Return each entry word for word and skip its pictures.

_Exercise inputs_

• • • •

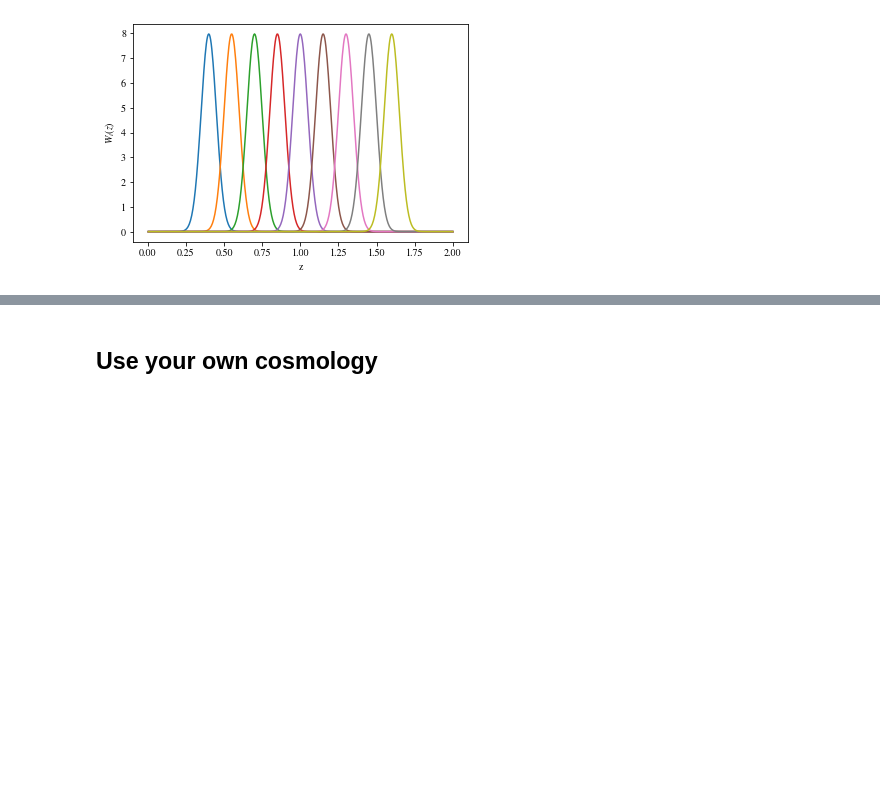
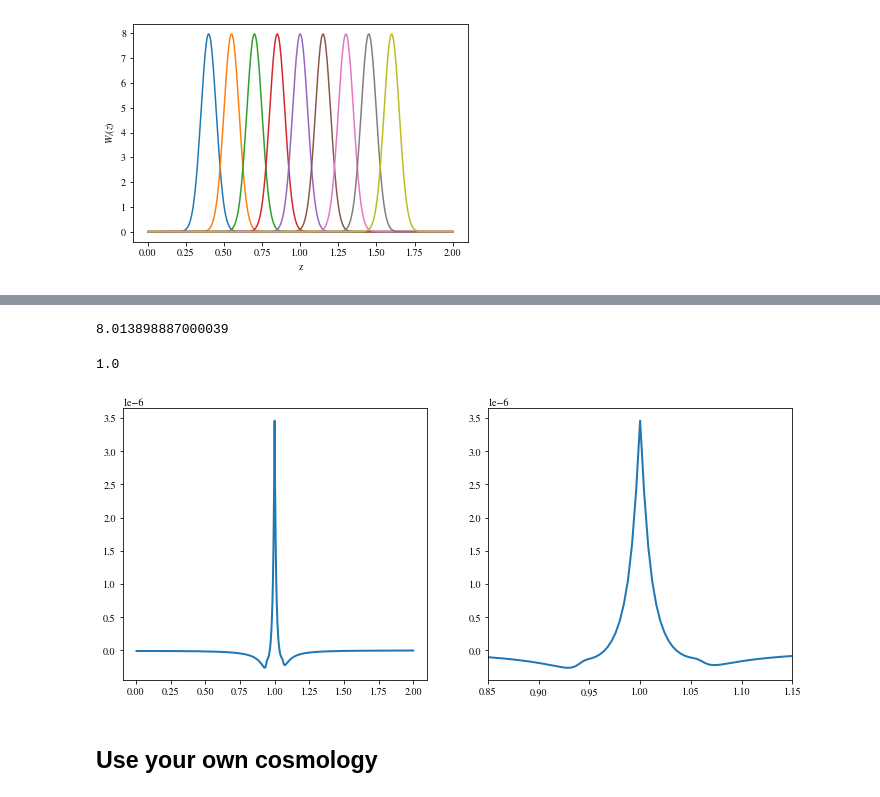
Before and after one commit to fabienlacasa/PySSC, a Jupyter notebook: docs/source/notebooks/Advanced-Examples.ipynb, the cells around one changed output, grey strips where cells are left out. Drawn from its saved outputs; the diff is of its cells as text; code cells hidden in the pictures; blank space fills up the shorter version.

Commit message:
Added a function sigma2_fullsky in PySSC.py and a corresponding example in the documentation notebook Advanced-Examples.

```diff
--- a/docs/source/notebooks/Advanced-Examples.ipynb
+++ b/docs/source/notebooks/Advanced-Examples.ipynb
@@ -40,3 +44,26 @@ plt.show()
+# %%
+#Compute sigma2
+t0 = time.process_time()
+sigma2_fullsky = PySSC.sigma2_fullsky(z_arr)
+t1 = time.process_time()
+print(t1-t0)
+# %% [output]
+8.013898887000039
+# %%
+#Plot it
+iz_sel = 249 ; print(z_arr[iz_sel])
+fig = plt.figure(figsize=(12,5))
+#All redshifts
+plt.subplot(1,2,1)
+plt.plot(z_arr,sigma2_fullsky[:,iz_sel],linewidth=2)
+#zoom-in on peak
+plt.subplot(1,2,2)
+plt.plot(z_arr,sigma2_fullsky[:,iz_sel],linewidth=2)
+plt.xlim([0.85,1.15])
+plt.show()
+# %% [output]
+1.0
+[figure, added]
 # %% [markdown]
 ## Use your own cosmology
 # %% [markdown]
```
Also changed, not shown: parts of 11 cells of this notebook, 1 other file.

• • • •

_Answer below_
Before and after one commit to fabienlacasa/PySSC, a Jupyter notebook: docs/source/notebooks/Advanced-Examples.ipynb, the cells around one changed output, grey strips where cells are left out. Drawn from its saved outputs; the diff is of its cells as text; code cells hidden in the pictures; blank space fills up the shorter version.

Commit message:
Added a function sigma2_fullsky in PySSC.py and a corresponding example in the documentation notebook Advanced-Examples.

```diff
--- a/docs/source/notebooks/Advanced-Examples.ipynb
+++ b/docs/source/notebooks/Advanced-Examples.ipynb
@@ -40,3 +44,26 @@ plt.show()
+# %%
+#Compute sigma2
+t0 = time.process_time()
+sigma2_fullsky = PySSC.sigma2_fullsky(z_arr)
+t1 = time.process_time()
+print(t1-t0)
+# %% [output]
+8.013898887000039
+# %%
+#Plot it
+iz_sel = 249 ; print(z_arr[iz_sel])
+fig = plt.figure(figsize=(12,5))
+#All redshifts
+plt.subplot(1,2,1)
+plt.plot(z_arr,sigma2_fullsky[:,iz_sel],linewidth=2)
+#zoom-in on peak
+plt.subplot(1,2,2)
+plt.plot(z_arr,sigma2_fullsky[:,iz_sel],linewidth=2)
+plt.xlim([0.85,1.15])
+plt.show()
+# %% [output]
+1.0
+[figure, added]
 # %% [markdown]
 ## Use your own cosmology
 # %% [markdown]
```
Also changed, not shown: parts of 11 cells of this notebook, 1 other file.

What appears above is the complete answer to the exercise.